Philadelphia groups among 12 awarded grants for Arab American programming
Press release (Aug. 15, 2011) — About two years ago, an elderly Iraqi mother and her 45-year-old daughter fled their country and became refugees in Philadelphia. They had nothing. They couldn’t afford rent, so they stayed in a church for a few months.
In time, they applied and obtained permanent residency, found part-time work and affordable housing in a friendly and safe neighborhood. They were able to do all of this thanks to assistance and guidance from the Arab American Community Development Corporation in Philadelphia.
Two Arab American organizations, AACDC and Al-Bustan Seeds of Culture, will be able to continue their work thanks in part to grants they received from the Center for Arab American Philanthropy (CAAP) in Dearborn, Mich.
CAAP today announced its third round of grant making, which includes AACDC and Al-Bustan Seeds of Culture among 12 grassroots organizations throughout the country to receive a total of $53,000. CAAP has awarded nearly $180,000 since it began making grants in 2009.
The only national Arab American philanthropic support organization in the United States, CAAP builds on the tradition of Arab American giving by working with donors to invest their charitable dollars in organizations and programs making the greatest impact.

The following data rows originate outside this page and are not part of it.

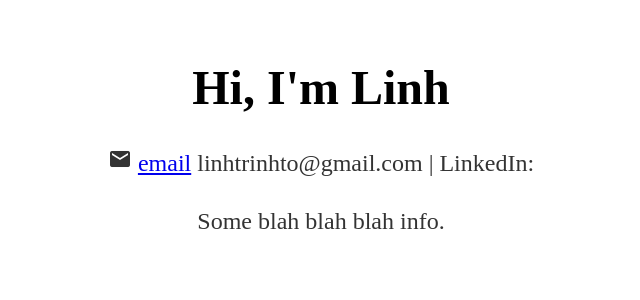
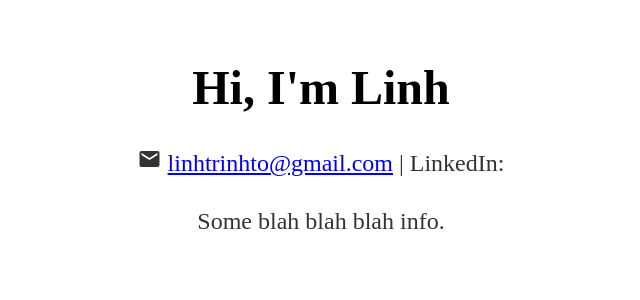
Before and after one commit to lttrinh/lttrinh.github.io, a Jekyll site: the page built from index.html, in a window 1280 px wide. Shown: the top 300 px of the page, without its empty margins (319-959 px from the left). Built offline with Jekyll 4.4.1, drawn with Linux system fonts in a browser that asks for light colours.

Commit message:
Update index.html

```diff
--- a/index.html
+++ b/index.html
@@ -6,9 +6,7 @@ title: Linh To Trinh
 
 <div class="header">
 	<h1>Hi, I'm Linh</h1>
-	<p><i class="material-icons">email</i> <a href="mailto:linhtrinhto@gmail.com">email</a>
-
-		linhtrinhto@gmail.com | LinkedIn: </p>
+	<p><i class="material-icons">email</i> <a href="mailto:linhtrinhto@gmail.com">linhtrinhto@gmail.com</a> | LinkedIn: </p>
 
 </div>
 
```
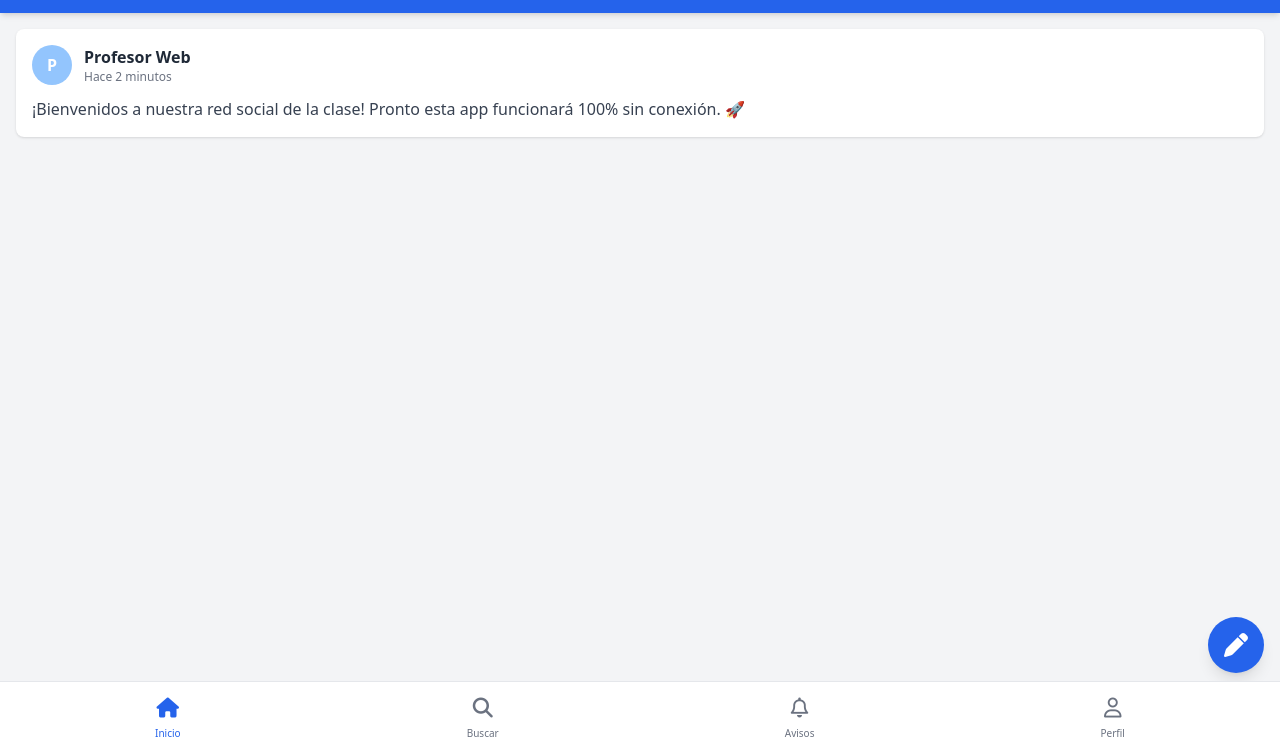
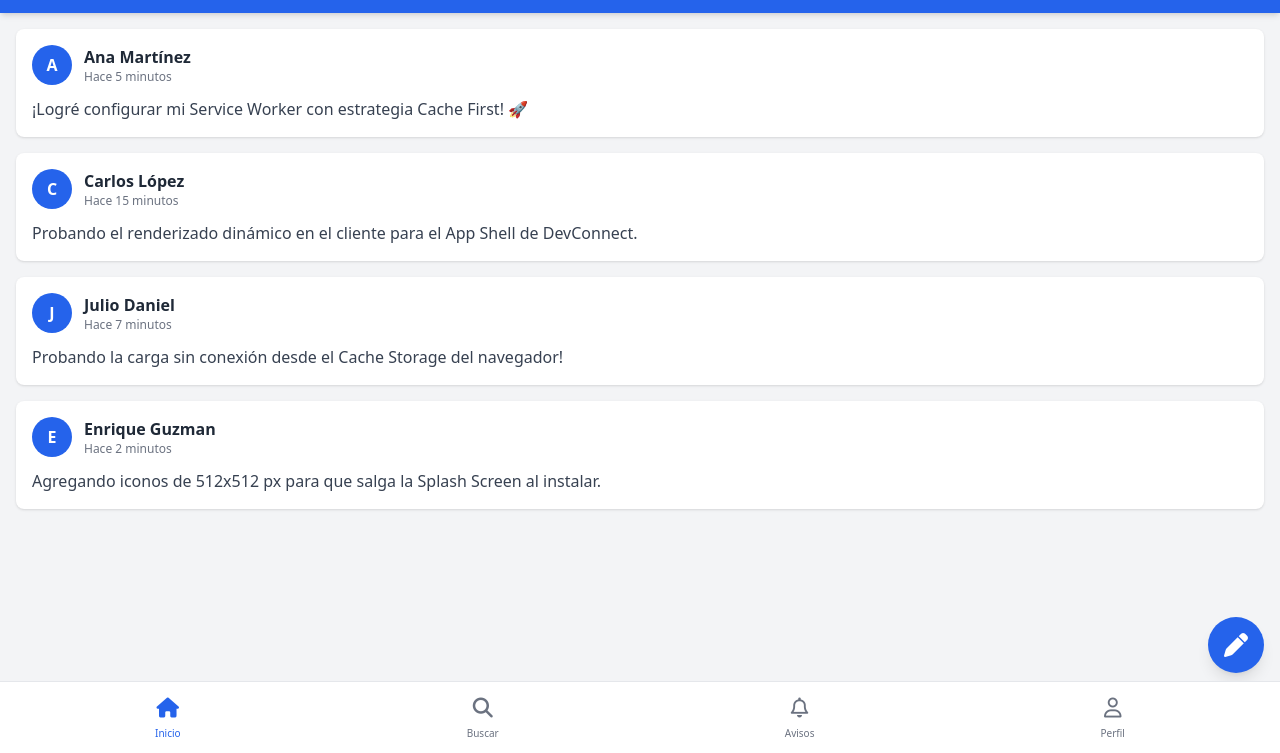
Before and after one commit to Judanubee/web-progresive, a plain HTML site: page index.html in a window 1280 px wide. Shown: the part 47-800 px from the top of the page. Drawn offline with nearby package versions, Linux system fonts and the light colour scheme.

Commit message:
Semana 6: Renderizado dinamico CSR

```diff
--- a/index.html
+++ b/index.html
@@ -16,7 +16,7 @@
 <meta name="theme-color" content="#2563eb">
 
 <!-- Etiqueta especial para asegurar compatibilidad de iconos en dispositivos iOS (Apple) -->
-<link rel="apple-touch-icon" href="im192-192x192.png">
+<link rel="apple-touch-icon" href="im192.png">
 </head>
 <body class="bg-gray-100 h-screen flex flex-col font-sans">
 
--- a/js/app.js
+++ b/js/app.js
@@ -20,3 +20,61 @@ if ('serviceWorker' in navigator) {
 } else {
     console.error('Este navegador no soporta Service Workers.');
 }
+
+// js/app.js - Renderizado Dinámico de Contenido (CSR)
+
+// Simulación de datos dinámicos (en futuras clases vendrán de IndexedDB o una API REST)
+const postsDeEjemplo = [
+    {
+        autor: "Ana Martínez",
+        tiempo: "Hace 5 minutos",
+        contenido: "¡Logré configurar mi Service Worker con estrategia Cache First! 🚀",
+        avatar: "A"
+    },
+    {
+        autor: "Carlos López",
+        tiempo: "Hace 15 minutos",
+        contenido: "Probando el renderizado dinámico en el cliente para el App Shell de DevConnect.",
+        avatar: "C"
+    },
+    {
+        autor: "Julio Daniel",
+        tiempo: "Hace 7 minutos",
+        contenido: "Probando la carga sin conexión desde el Cache Storage del navegador!",
+        avatar: "J"
+    },
+    {
+        autor: "Enrique Guzman",
+        tiempo: "Hace 2 minutos",
+        contenido: "Agregando iconos de 512x512 px para que salga la Splash Screen al instalar.",
+        avatar: "E"
+    }
+];
+
+// Función para renderizar tarjetas HTML en el DOM (Client-Side Rendering)
+function renderizarFeed(posts) {
+    const contenedorFeed = document.getElementById('feed');
+    if (!contenedorFeed) return;
+
+    // Limpiamos el contenedor (o quitamos el spinner de carga)
+    contenedorFeed.innerHTML = '';
+// Generamos el HTML dinámicamente
+posts.forEach(post => {
+    const tarjetaHTML = `
+        <article class="bg-white p-4 rounded-lg shadow mb-4 animate-fade-in">
+            <div class="flex items-center mb-3">
+                <div class="w-10 h-10 rounded-full bg-blue-600 text-white flex items-center justify-center font-bold mr-3">
+                    ${post.avatar}
+                </div>
+                <div>
+                    <h2 class="font-bold text-gray-800">${post.autor}</h2>
+                    <p class="text-xs text-gray-500">${post.tiempo}</p>
+                </div>
+            </div>
+            <p class="text-gray-700">${post.contenido}</p>
+        </article>
+    `;
+    contenedorFeed.innerHTML += tarjetaHTML;
+});
+}
+document.addEventListener('DOMContentLoaded', () => { renderizarFeed(postsDeEjemplo); });// Ejecutamos el renderizado cuando el DOM esté listo
--- a/sw.js
+++ b/sw.js
@@ -6,8 +6,8 @@ const STATIC_ASSETS = [
     '/css/style.css',
     '/js/app.js',
     '/manifest.json',
-    '/images/im192.png',
-    '/images/im512.png',
+    '/images/im192.jpg',
+    '/images/im512.jpg',
 ];
 
 // FASE DE INSTALACIÓN (Precaché del App Shell)
```
Also changed, not shown: images/icon-192x192.png (added), images/icon-512x512.png (added), images/im192.png (deleted), images/im512.png (deleted), manifest.json, 1 other file.
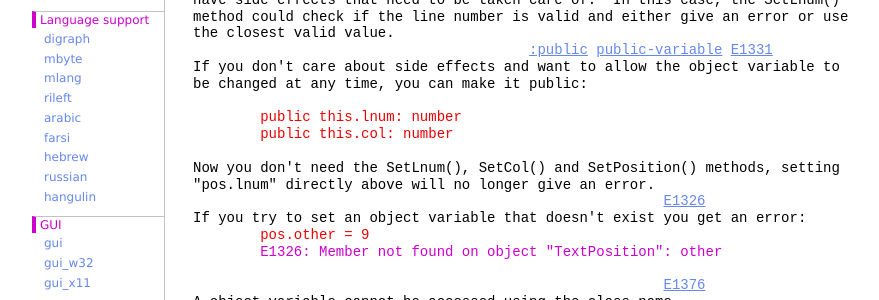
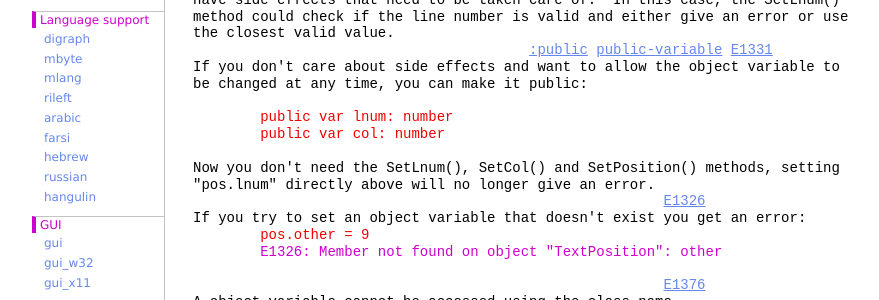
Before and after one commit to vim-jp/vimdoc-en, a Jekyll site: the page built from vim9class.html, in a window 1280 px wide and 900 px high, scrolled down 2395 px. Shown: the part 151-451 px from the top of the window, without its empty margins (208-1087 px from the left). Built offline with Jekyll 4.4.1, drawn with Linux system fonts in a browser that asks for light colours; nearby versions of some CDN libraries; comment, search, counter and statistics services are not loaded; some of the changed text lies outside the part shown.

Commit message:
Generated by GitHub workflow 7356639427
https://github.com/vim-jp/vimdoc-en/actions/runs/7356639427

```diff
--- a/vim9class.html
+++ b/vim9class.html
@@ -3,7 +3,7 @@ layout: vimdoc
 helpname: 'vim9class'
 ---
 <div id='vimCodeElement'>
-<a class="Constant" href="vim9class.html" name="vim9class.txt">vim9class.txt</a>&nbsp;For&nbsp;<span class="Identifier">Vim version 9.0.</span>&nbsp;&nbsp;Last change: 2023 Dec 25<br>
+<a class="Constant" href="vim9class.html" name="vim9class.txt">vim9class.txt</a>&nbsp;For&nbsp;<span class="Identifier">Vim version 9.0.</span>&nbsp;&nbsp;Last change: 2023 Dec 28<br>
 <br>
 <br>
 &nbsp;&nbsp;&nbsp;&nbsp;&nbsp;&nbsp;&nbsp;&nbsp;&nbsp;&nbsp;&nbsp;&nbsp;&nbsp;&nbsp;&nbsp;&nbsp;&nbsp;&nbsp;<span class="Identifier">VIM REFERENCE MANUAL&nbsp;&nbsp;&nbsp;&nbsp;by Bram Moolenaar</span><br>
@@ -149,8 +149,8 @@ the closest valid value.<br>
 If you don't care about side effects and want to allow the object variable to<br>
 be changed at any time, you can make it public:<br>
 <br>
-<div class="helpExample">&nbsp;&nbsp;&nbsp;&nbsp;&nbsp;&nbsp;&nbsp;&nbsp;public this.lnum: number<br>
-&nbsp;&nbsp;&nbsp;&nbsp;&nbsp;&nbsp;&nbsp;&nbsp;public this.col: number</div>
+<div class="helpExample">&nbsp;&nbsp;&nbsp;&nbsp;&nbsp;&nbsp;&nbsp;&nbsp;public var lnum: number<br>
+&nbsp;&nbsp;&nbsp;&nbsp;&nbsp;&nbsp;&nbsp;&nbsp;public var col: number</div>
 <br>
 Now you don't need the SetLnum(), SetCol() and SetPosition() methods, setting<br>
 &quot;pos.lnum&quot; directly above will no longer give an error.<br>
```
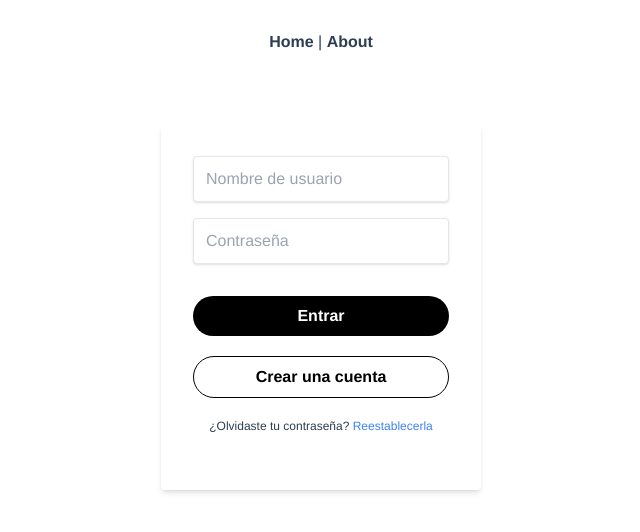
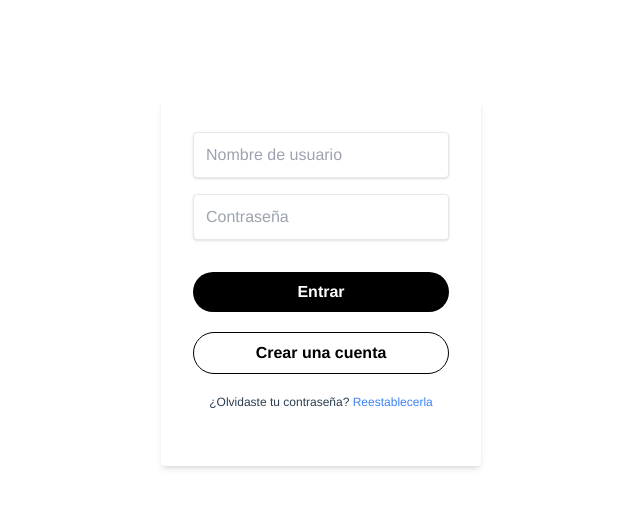
Before and after one commit to tellale/flitter-frontend, a Vue app: page /#/login in a window 1280 px wide. Shown: the top 532 px of the page, without its empty margins (319-959 px from the left). Built offline with nearby package versions, Linux system fonts and the light colour scheme.

Commit message:
styles changes added

```diff
--- a/src/App.vue
+++ b/src/App.vue
@@ -1,7 +1,7 @@
 <template>
   <nav>
-    <router-link to="/">Home</router-link> |
-    <router-link to="/about">About</router-link>
+    <!-- <router-link to="/">Home</router-link> |
+    <router-link to="/about">About</router-link> -->
   </nav>
   <router-view/>
 </template>
--- a/src/views/LoginView.vue
+++ b/src/views/LoginView.vue
@@ -4,7 +4,6 @@
   <form class="bg-white shadow-md rounded px-8 pt-6 pb-8 mb-4">
     <div class="mb-4">
       <label class="block text-gray-700 text-sm font-bold mb-2" for="username">
-
       </label>
       <input
         class="shadow appearance-none border rounded w-full py-3 px-3 text-gray-700 leading-tight focus:outline-none focus:shadow-outline"
```
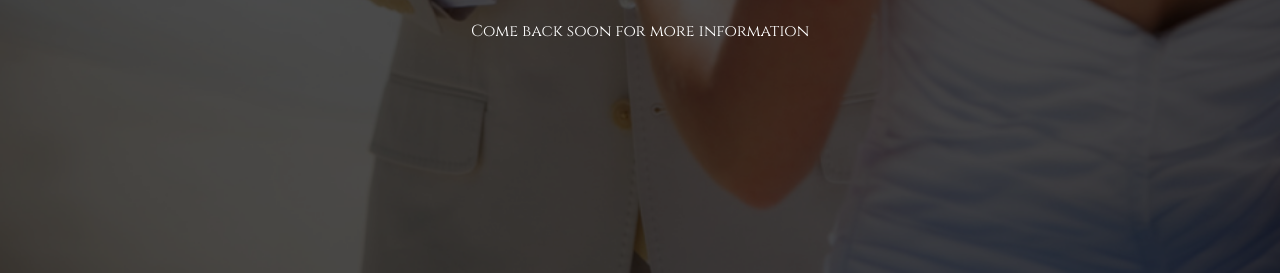
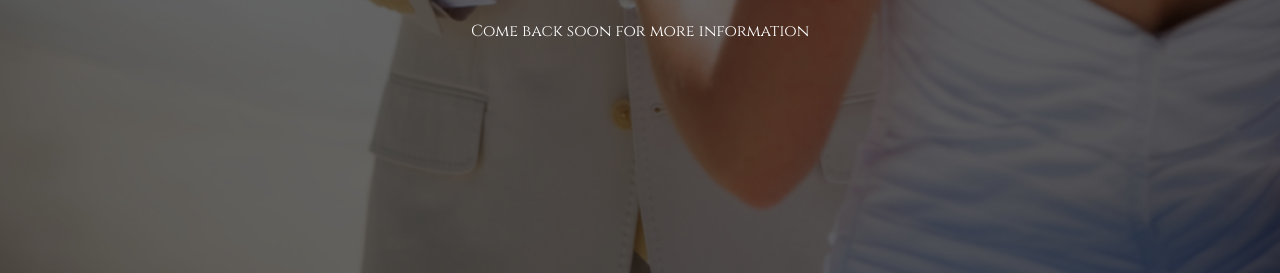
Before and after one commit to essineden/wedding, a website: page index.html in a window 1280 px wide. Shown: the part 527-800 px from the top of the page. Drawn offline with nearby package versions, Linux system fonts and the light colour scheme.

Commit message:
updated bg-dark

```diff
--- a/css/wedding.css
+++ b/css/wedding.css
@@ -118,7 +118,7 @@ hr {
 }
 
 .bg-dark {
-    background: rgba(0, 0, 0, .7)
+    background: rgba(0, 0, 0, .6)
 }
 
 .valign-middle {
```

“Through general grant-making and donor-advised funds, CAAP empowers individuals to fulfill their philanthropic goals within and beyond the Arab American community,” said Maha Freij, deputy executive director and CFO of ACCESS, CAAP’s parent organization. “By giving through CAAP, donors are leaving a legacy of Arab American philanthropy for the future.”
ACCESS, a nonprofit based in Dearborn, Mich., established CAAP in 2005 as a way to strengthen the impact of Arab American philanthropy and leverage individual giving locally and nationally in the aftermath of 9/11.
CAAP’s current round of funding provides grantees with general operating support, which is vital to help small organizations get off the ground and remain solvent, Freij noted.
This year’s grantees work primarily in three areas: arts and culture, social services and education.
AACDC offers English classes, a food pantry and educational workshops, among other services. Founded in 1997, it is the only Arab American social services organization in Philadelphia serving Arab Americans and refugees. And the need is great.
The food pantry, for instance, wasn’t very busy a few years ago, said Zeina El-Halabi, AACDC associate director. Today, workers can’t keep enough food on the shelves.
AACDC annually serves between 3,000-5,000 people in all of its programs, El Halabi said. “I think we’re making a really big difference.”
Al-Bustan Seeds of Culture was started in 2002 to promote Arabic language, arts and culture through the arts. It began with a summer camp for 1st- through 5th-graders. Today, Al-Bustan has programs in public schools for students of all ages, a music concert series, and visual and literary art programs. The organization has even developed a curriculum for teachers to use in their classrooms.
“We serve the Arab and non-Arab community,” said Hazami Sayed, executive director. “We constantly strive to serve the non-Arabs through cross-cultural activities. It’s important, and I feel we’ve been able to portray an enriching Arab perspective on the arts.”
Through public school programs, Hazami noted, the organization is helping Arab children understand themselves and their own heritage. Al-Bustan reaches between 500-600 children, teens and adults through its programming.
“The CAAP grant supports our educational programs,” Sayed said. “Because of this economic climate, every bit counts. Resources are tight all around; any support we get we are so grateful for.”